You can visit Small Dog Electronics, a groovy, family-run business in Waitsfield, Vermont supporting environmental and social justice organizations, for the new Green MacBooks, or of course any Apple retailer --

Monday, October 6, 2008

New Independent Travel Bookstore in New York City: Another Place to Visit Near Union Square

Idlewild Books, just two blocks north of Union Square, is the brainchild of David Del Vecchio, a former press officer at the United Nations. The store is filled with guidebooks (from over one hundred countries) and all manner of literature from classics to thrillers grouped by country so you can get the full flavor of a destination.

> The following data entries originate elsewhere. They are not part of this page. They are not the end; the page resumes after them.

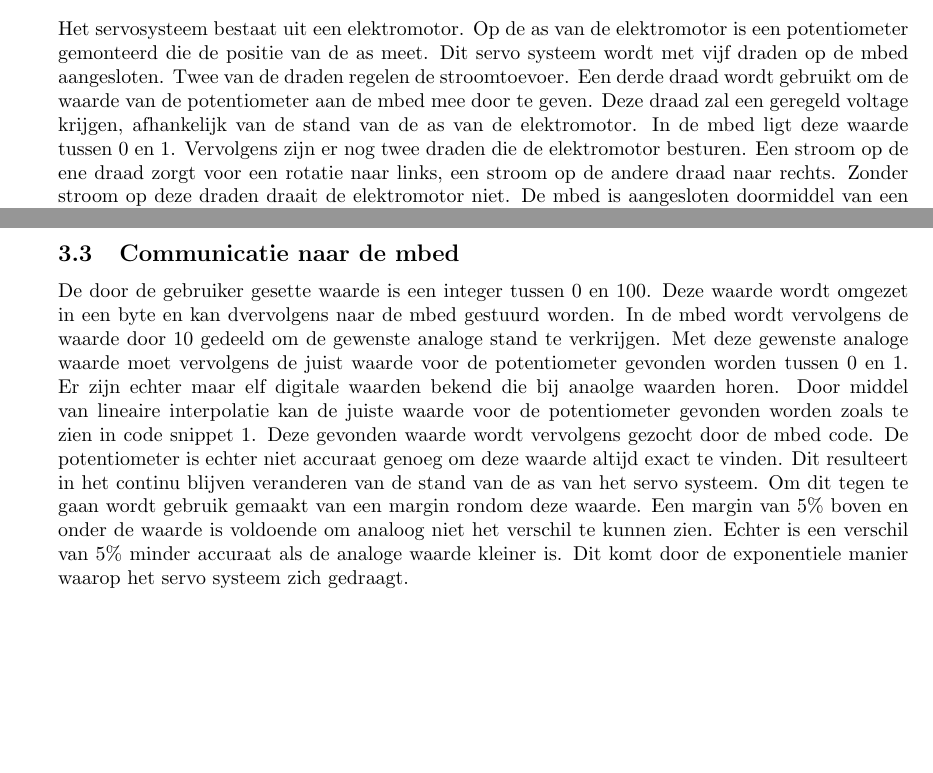
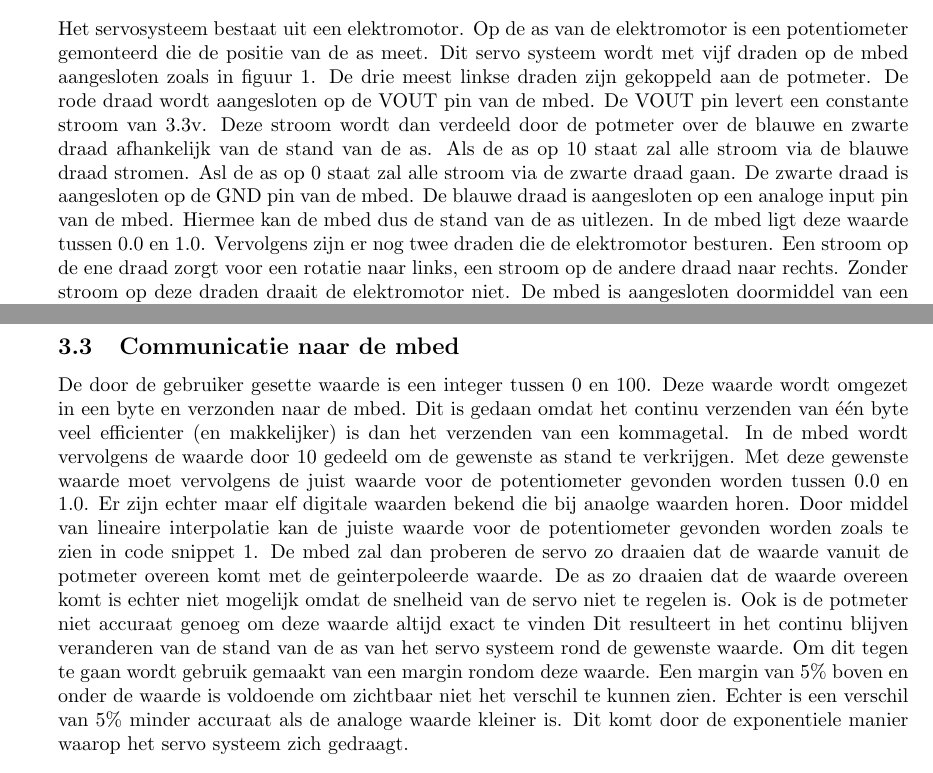
Before and after one commit to Akivashi/net-centric, a LaTeX document (labreport_week1/labreport_week1.tex): two parts of pages 2 and 5 of 8, joined at a grey line, cut so that both start at the same text, the shorter picture padded with empty space. Compiled offline with pdfLaTeX.

Commit message:
Minor changes

```diff
--- a/labreport_week1/labreport_week1.tex
+++ b/labreport_week1/labreport_week1.tex
@@ -39,7 +39,7 @@
 \lfoot{\small \color{gray}Tom Peerdeman - 10266186}
 \cfoot{\thepage}
 \rfoot{\small \color{gray}Ren\'e Aparicio Sa\'ez - 10214054}
-\lhead{\small \color{gray}Betrouwbaarheids Intervallen}
+\lhead{\small \color{gray}mbed - Android Application}
 \begin{document}
 	\begin{titlepage}
 	\begin{center}
@@ -64,7 +64,8 @@
 		In dit onderzoek moet in een week tijd verbinding gelegd worden tussen een applicatie op een Android apparaat met een mbed microcontroller. De mbed is op zijn beurt weer aangesloten op een servo systeem waar spanning op staat. De applicatie moet signalen naar de mbed versturen om deze servo aan te kunnen sturen. Vervolgens moet het ook mogelijk gaan worden om het servo systeem met andere Android apparaten te laten communiceren en niet alleen met de op de mbed aangesloten Android. Zulke systemen zouden het in theorie mogelijk maken overal ter wereld een systeem aan te sturen. Dit maakt dus handelingen van afstand mogelijk, wat tijd en werk kan besparen.
 
 	\section{De aansluiting}
-		Het servosysteem bestaat uit een elektromotor. Op de as van de elektromotor is een potentiometer gemonteerd die de positie van de as meet. Dit servo systeem wordt met vijf draden op de mbed aangesloten. Twee van de draden regelen de stroomtoevoer. Een derde draad wordt gebruikt om de waarde van de potentiometer aan de mbed mee door te geven. Deze draad zal een geregeld voltage krijgen, afhankelijk van de stand van de as van de elektromotor. In de mbed ligt deze waarde tussen 0 en 1. Vervolgens zijn er nog twee draden die de elektromotor besturen. Een stroom op de ene draad zorgt voor een rotatie naar links, een stroom op de andere draad naar rechts. Zonder stroom op deze draden draait de elektromotor niet. De mbed is aangesloten doormiddel van een usb kabel met het Android apparaat. De mbed kan aangesloten worden op een computer om zo een nieuw programma in te laden. De computer kan hierna weer losgekoppeld worden.
+		Het servosysteem bestaat uit een elektromotor. Op de as van de elektromotor is een potentiometer gemonteerd die de positie van de as meet. Dit servo systeem wordt met vijf draden op de mbed aangesloten zoals in figuur \ref{fig:opstelling}.
+De drie meest linkse draden zijn gekoppeld aan de potmeter. De rode draad wordt aangesloten op de VOUT pin van de mbed. De VOUT pin levert een constante stroom van 3.3v. Deze stroom wordt dan verdeeld door de potmeter over de blauwe en zwarte draad afhankelijk van de stand van de as. Als de as op 10 staat zal alle stroom via de blauwe draad stromen. Asl de as op 0 staat zal alle stroom via de zwarte draad gaan. De zwarte draad is aangesloten op de GND pin van de mbed. De blauwe draad is aangesloten op een analoge input pin van de mbed. Hiermee kan de mbed dus de stand van de as uitlezen. In de mbed ligt deze waarde tussen 0.0 en 1.0. Vervolgens zijn er nog twee draden die de elektromotor besturen. Een stroom op de ene draad zorgt voor een rotatie naar links, een stroom op de andere draad naar rechts. Zonder stroom op deze draden draait de elektromotor niet. De mbed is aangesloten doormiddel van een usb kabel met het Android apparaat. De mbed kan aangesloten worden op een computer om zo een nieuw programma in te laden. De computer kan hierna weer losgekoppeld worden.
 	\begin{figure}[h]
 		\centering
 		\includegraphics[width=0.8\textwidth]{imgs/opstelling.png}
@@ -132,6 +134,5 @@
 		\subsection{Communicatie naar de mbed}
-			De door de gebruiker gesette waarde is een integer tussen 0 en 100. Deze waarde wordt omgezet in een byte en kan dvervolgens naar de mbed gestuurd worden. In de mbed wordt vervolgens de waarde door 10 gedeeld om de gewenste analoge stand te verkrijgen. Met deze gewenste analoge waarde moet vervolgens de juist waarde voor de potentiometer gevonden worden tussen 0 en 1. Er zijn echter maar elf digitale waarden bekend die bij anaolge waarden horen. Door middel van lineaire interpolatie kan de juiste waarde voor de potentiometer gevonden worden zoals te zien in code snippet \ref{lst:interpolate}. Deze gevonden waarde wordt vervolgens gezocht door de mbed code.
-De potentiometer is echter niet accuraat genoeg om deze waarde altijd exact te vinden. Dit resulteert in het continu blijven veranderen van de stand van de as van het servo systeem. Om dit tegen te gaan wordt gebruik gemaakt van een margin rondom deze waarde. Een margin van 5\% boven en onder de waarde is voldoende om analoog niet het verschil te kunnen zien. Echter is een verschil van 5\% minder accuraat als de analoge waarde kleiner is. Dit komt door de exponentiele manier waarop het servo systeem zich gedraagt.
+			De door de gebruiker gesette waarde is een integer tussen 0 en 100. Deze waarde wordt omgezet in een byte en verzonden naar de mbed. Dit is gedaan omdat het continu verzenden van \'e\'en byte veel efficienter (en makkelijker) is dan het verzenden van een kommagetal. In de mbed wordt vervolgens de waarde door 10 gedeeld om de gewenste as stand te verkrijgen. Met deze gewenste waarde moet vervolgens de juist waarde voor de potentiometer gevonden worden tussen 0.0 en 1.0. Er zijn echter maar elf digitale waarden bekend die bij anaolge waarden horen. Door middel van lineaire interpolatie kan de juiste waarde voor de potentiometer gevonden worden zoals te zien in code snippet \ref{lst:interpolate}. De mbed zal dan proberen de servo zo draaien dat de waarde vanuit de potmeter overeen komt met de geinterpoleerde waarde. De as zo draaien dat de waarde overeen komt is echter niet mogelijk omdat de snelheid van de servo niet te regelen is. Ook is de potmeter niet accuraat genoeg om deze waarde altijd exact te vinden Dit resulteert in het continu blijven veranderen van de stand van de as van het servo systeem rond de gewenste waarde. Om dit tegen te gaan wordt gebruik gemaakt van een margin rondom deze waarde. Een margin van 5\% boven en onder de waarde is voldoende om zichtbaar niet het verschil te kunnen zien. Echter is een verschil van 5\% minder accuraat als de analoge waarde kleiner is. Dit komt door de exponentiele manier waarop het servo systeem zich gedraagt.
 
 		\subsection{Communicatie naar de Android}
 			De gebruiker wil echter ook weten wat momenteel de analoge stand is. Hiervoor moet de layout uitgebreid worden met een extra tekstveld. De nieuwe layout is te zien in figuur \ref{fig:layout2}. De potentiometer geeft een waarde tussen 0 en 1. Om hieruit de analoge waarde terug te krijgen moet inverse lineaire interpolatie worden toegepast, zoals te zien in listing \ref{lst:revinterpolate}. Op deze manier wordt een waarde gevonden tussen 0 en 10. Om de gebruiker in \'e\'en decimaal nauwkeurig te vertellen wat de huidige analoge waarde is wordt de gevonden waarde tussen 0 en 10 met 10 vermenigvuldigd. Deze waarde wordt dan omgezet naar een byte, waarna deze terug gestuurd kan worden naar de Android. Op de android wordt de waarde omgezet naar een float en weer door 10 gedeeld. Om het systeem niet te overbelasten wordt niet continu teruggestuurd wat de huidige anaolge waarde is maar wordt een interval van 0.5 seconde gebruikt.
```
Also changed, not shown: labreport_week1/labreport_week1.tex (7 more changed lines).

A friend of mine recently went to the Czech Republic and Hungary. She was able to find authors from and books about these countries. On return she said that the fiction helped her understand the cultures immensely – far more than her guidebooks, which while helpful for practical information about specific sites and public transport, could not offer the deeper, emotional perspective of the novels.

Light and airy, Idlewild has places to sit while you browse your potential purchases, and friendly, informative staff to help you explore the literary terrain of your destination or interest. Look for maps and other travel accessories as well in this store where you could spend an enormous amount of time imagining all sorts of adventures. For those of you not in New York or not able to get there, you can browse and order online. The only downside to Idlewild is that you want to buy every book in the place!

Idlewild Books, 12 West 19th Street (between 5th & 6th Avenues), NYC; 212-414-8888; Open Monday to Friday from 11am to 8pm, Saturday and Sunday from 12-7pm